Your instructions -
For every line in the data below that contains "filter", copy the line.

Entries taken from a collection

===

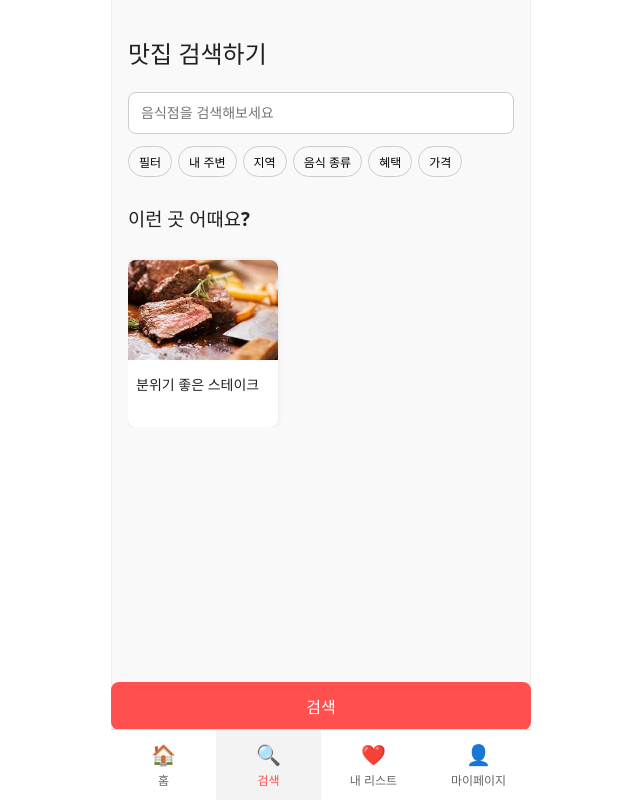
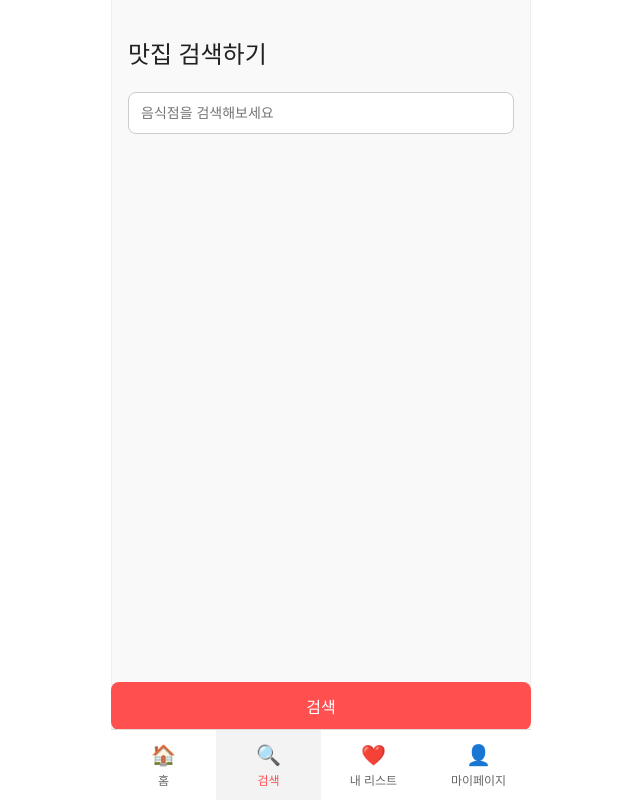
Before and after one commit to Peter-Park95/solo-michelin-frontend, a React (Vite) app: page /search in a window 1280 px wide. Shown: the whole page, without its empty margins (319-959 px from the left). Built offline with nearby package versions, Linux system fonts and the light colour scheme.

Commit message:
서치페이지 주석처리

```diff
--- a/src/pages/SearchPage.jsx
+++ b/src/pages/SearchPage.jsx
@@ -13,26 +13,26 @@ const SearchPage = () => {
         <input type="text" placeholder="음식점을 검색해보세요" />
       </div>
 
-      {/* 필터 버튼들 */}
-      <div className="filter-buttons">
-        {["필터", "내 주변", "지역", "음식 종류", "혜택", "가격"].map((name, i) => (
-          <button key={i} className="filter-btn">
-            {name}
-          </button>
-        ))}
-      </div>
+{/*        */}{/* 필터 버튼들 */}
+{/*       <div className="filter-buttons"> */}
+{/*         {["필터", "내 주변", "지역", "음식 종류", "혜택", "가격"].map((name, i) => ( */}
+{/*           <button key={i} className="filter-btn"> */}
+{/*             {name} */}
+{/*           </button> */}
+{/*         ))} */}
+{/*       </div> */}
 
-      {/* 추천 카드 리스트 */}
-      <div className="recommend-section">
-        <h3>이런 곳 어때요?</h3>
-        <div className="card-list">
-          {/* 추후 map으로 대체 */}
-          <div className="recommend-card">
-            <img src="/icons/steak.jpg" alt="추천" />
-            <div className="title">분위기 좋은 스테이크</div>
-          </div>
-        </div>
-      </div>
+{/*        */}{/* 추천 카드 리스트 */}
+{/*       <div className="recommend-section"> */}
+{/*         <h3>이런 곳 어때요?</h3> */}
+{/*         <div className="card-list"> */}
+{/*            */}{/* 추후 map으로 대체 */}
+{/*           <div className="recommend-card"> */}
+{/*             <img src="/icons/steak.jpg" alt="추천" /> */}
+{/*             <div className="title">분위기 좋은 스테이크</div> */}
+{/*           </div> */}
+{/*         </div> */}
+{/*       </div> */}
 
       {/* 하단 고정 검색 버튼 */}
       <button className="search-bottom-btn">검색</button>
```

===

Answer space -
-      <div className="filter-buttons">
-          <button key={i} className="filter-btn">
+{/*       <div className="filter-buttons"> */}
+{/*           <button key={i} className="filter-btn"> */}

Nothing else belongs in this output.